Gather all lines with "buildPropertiesArray" from the records.

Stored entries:
*** Block opens ***

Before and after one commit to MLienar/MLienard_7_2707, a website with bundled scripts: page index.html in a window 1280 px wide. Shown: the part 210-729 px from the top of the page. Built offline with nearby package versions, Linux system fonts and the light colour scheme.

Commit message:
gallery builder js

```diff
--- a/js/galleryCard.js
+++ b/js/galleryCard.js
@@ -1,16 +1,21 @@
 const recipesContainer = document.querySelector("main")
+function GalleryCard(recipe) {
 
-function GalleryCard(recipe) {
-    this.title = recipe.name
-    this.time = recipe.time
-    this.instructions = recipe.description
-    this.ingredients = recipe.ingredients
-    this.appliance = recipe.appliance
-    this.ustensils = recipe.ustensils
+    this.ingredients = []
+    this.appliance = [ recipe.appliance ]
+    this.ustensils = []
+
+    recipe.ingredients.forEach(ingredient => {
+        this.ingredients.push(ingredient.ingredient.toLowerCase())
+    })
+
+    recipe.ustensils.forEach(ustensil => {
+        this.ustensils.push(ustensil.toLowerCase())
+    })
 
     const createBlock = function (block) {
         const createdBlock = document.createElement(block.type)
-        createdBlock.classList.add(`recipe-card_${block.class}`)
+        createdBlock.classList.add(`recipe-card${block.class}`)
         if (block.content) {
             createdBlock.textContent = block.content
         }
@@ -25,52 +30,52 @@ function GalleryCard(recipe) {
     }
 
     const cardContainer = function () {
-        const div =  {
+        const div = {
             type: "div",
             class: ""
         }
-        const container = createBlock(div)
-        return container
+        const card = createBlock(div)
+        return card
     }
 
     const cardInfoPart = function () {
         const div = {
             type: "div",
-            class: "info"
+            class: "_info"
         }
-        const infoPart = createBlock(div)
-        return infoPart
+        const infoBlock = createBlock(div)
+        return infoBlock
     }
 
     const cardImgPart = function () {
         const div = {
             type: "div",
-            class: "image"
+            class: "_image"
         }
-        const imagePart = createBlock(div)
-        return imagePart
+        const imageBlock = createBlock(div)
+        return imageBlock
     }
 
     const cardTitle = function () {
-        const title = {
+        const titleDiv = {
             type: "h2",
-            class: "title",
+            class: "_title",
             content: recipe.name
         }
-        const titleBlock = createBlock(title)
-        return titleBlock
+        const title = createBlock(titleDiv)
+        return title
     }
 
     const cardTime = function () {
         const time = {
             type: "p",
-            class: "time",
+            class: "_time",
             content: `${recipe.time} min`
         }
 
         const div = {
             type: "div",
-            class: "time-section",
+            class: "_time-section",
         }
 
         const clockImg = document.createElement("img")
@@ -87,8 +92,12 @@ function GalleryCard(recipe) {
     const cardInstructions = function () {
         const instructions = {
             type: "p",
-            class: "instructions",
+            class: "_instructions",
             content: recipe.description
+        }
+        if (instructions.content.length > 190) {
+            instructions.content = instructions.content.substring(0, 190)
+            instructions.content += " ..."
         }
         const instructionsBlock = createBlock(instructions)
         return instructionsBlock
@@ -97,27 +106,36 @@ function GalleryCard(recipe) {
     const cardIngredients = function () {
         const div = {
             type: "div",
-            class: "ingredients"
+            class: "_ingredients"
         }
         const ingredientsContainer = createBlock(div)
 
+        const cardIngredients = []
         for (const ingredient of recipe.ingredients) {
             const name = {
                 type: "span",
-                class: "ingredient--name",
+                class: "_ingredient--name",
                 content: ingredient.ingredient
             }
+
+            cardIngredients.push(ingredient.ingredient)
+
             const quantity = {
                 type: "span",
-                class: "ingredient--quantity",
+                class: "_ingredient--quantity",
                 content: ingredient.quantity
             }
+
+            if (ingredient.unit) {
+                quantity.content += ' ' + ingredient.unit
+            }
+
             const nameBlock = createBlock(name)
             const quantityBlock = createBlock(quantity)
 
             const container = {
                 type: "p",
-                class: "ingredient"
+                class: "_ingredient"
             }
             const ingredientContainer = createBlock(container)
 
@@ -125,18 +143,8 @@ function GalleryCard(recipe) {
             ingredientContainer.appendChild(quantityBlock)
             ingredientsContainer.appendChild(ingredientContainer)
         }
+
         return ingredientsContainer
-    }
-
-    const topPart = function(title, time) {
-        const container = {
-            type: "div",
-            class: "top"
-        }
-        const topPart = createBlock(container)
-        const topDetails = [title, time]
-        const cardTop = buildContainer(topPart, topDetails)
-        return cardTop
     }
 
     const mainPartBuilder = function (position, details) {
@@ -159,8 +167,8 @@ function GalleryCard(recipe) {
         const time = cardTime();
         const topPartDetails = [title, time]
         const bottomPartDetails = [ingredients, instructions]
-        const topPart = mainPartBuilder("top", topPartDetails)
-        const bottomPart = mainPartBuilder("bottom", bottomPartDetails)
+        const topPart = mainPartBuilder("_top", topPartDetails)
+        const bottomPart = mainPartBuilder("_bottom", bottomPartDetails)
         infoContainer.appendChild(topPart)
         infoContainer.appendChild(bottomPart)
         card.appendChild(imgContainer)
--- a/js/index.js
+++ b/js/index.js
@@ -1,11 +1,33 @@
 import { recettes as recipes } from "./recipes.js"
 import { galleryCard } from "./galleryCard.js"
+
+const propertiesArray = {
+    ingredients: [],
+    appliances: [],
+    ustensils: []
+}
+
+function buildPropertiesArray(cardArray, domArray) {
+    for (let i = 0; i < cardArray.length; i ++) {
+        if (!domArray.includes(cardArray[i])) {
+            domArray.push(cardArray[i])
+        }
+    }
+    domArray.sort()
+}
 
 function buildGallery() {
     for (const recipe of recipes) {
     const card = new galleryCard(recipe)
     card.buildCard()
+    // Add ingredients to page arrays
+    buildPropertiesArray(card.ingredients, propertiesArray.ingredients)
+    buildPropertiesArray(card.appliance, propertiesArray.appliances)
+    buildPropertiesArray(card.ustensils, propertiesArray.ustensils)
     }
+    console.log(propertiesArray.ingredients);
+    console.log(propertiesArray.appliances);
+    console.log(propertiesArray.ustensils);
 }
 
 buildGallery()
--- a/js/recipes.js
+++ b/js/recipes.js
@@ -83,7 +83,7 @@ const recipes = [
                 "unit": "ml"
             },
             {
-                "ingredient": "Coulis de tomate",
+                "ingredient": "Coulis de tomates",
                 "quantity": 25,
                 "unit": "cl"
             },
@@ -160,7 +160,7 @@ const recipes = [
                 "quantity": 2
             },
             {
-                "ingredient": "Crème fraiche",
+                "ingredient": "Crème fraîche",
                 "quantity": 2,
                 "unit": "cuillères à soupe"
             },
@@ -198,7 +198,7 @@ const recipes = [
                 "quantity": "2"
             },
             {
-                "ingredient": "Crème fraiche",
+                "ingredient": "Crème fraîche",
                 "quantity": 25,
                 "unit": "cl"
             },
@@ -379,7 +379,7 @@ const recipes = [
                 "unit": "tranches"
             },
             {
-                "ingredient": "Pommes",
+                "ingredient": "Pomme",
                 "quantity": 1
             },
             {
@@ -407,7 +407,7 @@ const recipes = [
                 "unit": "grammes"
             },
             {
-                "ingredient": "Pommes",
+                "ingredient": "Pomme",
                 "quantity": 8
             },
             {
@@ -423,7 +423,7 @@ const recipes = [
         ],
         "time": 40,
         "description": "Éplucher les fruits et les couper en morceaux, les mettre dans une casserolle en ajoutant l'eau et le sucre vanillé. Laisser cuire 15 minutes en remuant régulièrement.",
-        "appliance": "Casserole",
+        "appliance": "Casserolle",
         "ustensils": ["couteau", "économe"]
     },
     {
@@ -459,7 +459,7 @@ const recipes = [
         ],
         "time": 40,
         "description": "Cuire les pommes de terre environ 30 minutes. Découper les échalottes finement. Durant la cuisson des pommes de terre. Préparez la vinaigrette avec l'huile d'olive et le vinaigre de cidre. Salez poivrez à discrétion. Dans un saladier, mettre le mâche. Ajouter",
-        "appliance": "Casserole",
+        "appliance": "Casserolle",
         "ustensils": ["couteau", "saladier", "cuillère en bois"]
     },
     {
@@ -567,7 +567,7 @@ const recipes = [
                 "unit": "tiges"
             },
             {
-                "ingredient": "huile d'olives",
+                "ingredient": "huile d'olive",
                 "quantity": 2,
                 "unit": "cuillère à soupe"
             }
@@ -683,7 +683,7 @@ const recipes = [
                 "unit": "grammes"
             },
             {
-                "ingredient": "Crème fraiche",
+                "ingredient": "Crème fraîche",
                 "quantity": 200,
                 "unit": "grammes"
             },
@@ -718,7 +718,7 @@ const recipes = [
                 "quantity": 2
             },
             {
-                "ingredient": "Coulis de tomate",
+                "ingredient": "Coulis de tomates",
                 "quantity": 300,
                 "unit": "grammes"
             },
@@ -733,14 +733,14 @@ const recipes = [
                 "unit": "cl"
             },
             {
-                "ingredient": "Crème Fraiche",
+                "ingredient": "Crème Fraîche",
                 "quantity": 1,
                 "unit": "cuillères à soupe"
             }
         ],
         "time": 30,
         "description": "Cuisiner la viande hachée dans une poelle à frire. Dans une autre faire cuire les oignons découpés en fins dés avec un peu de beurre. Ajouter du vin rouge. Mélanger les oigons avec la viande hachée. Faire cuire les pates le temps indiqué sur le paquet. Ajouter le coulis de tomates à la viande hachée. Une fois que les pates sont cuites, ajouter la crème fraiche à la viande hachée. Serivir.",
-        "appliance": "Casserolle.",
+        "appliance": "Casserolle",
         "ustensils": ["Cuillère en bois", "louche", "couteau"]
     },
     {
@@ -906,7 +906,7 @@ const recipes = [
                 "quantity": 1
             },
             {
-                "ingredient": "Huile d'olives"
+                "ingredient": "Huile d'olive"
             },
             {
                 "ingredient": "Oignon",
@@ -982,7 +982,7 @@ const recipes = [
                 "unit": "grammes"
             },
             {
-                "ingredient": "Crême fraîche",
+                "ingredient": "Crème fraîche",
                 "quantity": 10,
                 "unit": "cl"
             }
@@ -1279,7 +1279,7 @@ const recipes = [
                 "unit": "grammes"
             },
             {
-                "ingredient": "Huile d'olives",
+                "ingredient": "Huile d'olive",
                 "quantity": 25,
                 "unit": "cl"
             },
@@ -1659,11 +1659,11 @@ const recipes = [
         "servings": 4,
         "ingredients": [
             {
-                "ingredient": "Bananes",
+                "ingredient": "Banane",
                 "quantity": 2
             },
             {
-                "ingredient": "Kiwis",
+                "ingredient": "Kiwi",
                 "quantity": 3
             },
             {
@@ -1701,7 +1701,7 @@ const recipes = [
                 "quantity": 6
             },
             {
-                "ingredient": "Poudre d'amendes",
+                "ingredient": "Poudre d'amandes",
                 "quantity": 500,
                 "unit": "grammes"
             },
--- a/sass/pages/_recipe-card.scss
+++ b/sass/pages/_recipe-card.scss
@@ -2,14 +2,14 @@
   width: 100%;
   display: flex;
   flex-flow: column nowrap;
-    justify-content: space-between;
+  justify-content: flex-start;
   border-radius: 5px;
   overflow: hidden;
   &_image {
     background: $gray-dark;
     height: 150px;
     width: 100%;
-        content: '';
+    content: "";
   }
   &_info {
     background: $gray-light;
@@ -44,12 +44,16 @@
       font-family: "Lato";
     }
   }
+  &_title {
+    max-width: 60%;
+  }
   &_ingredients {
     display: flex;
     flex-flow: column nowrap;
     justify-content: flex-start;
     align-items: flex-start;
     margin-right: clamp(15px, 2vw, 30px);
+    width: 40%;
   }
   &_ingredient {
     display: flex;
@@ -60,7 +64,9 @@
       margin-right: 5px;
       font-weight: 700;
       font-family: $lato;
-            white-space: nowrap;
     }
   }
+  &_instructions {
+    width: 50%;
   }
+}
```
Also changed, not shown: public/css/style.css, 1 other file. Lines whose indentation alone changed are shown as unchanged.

*** Block closes ***

### Reply to the exercise
+function buildPropertiesArray(cardArray, domArray) {
+    buildPropertiesArray(card.ingredients, propertiesArray.ingredients)
+    buildPropertiesArray(card.appliance, propertiesArray.appliances)
+    buildPropertiesArray(card.ustensils, propertiesArray.ustensils)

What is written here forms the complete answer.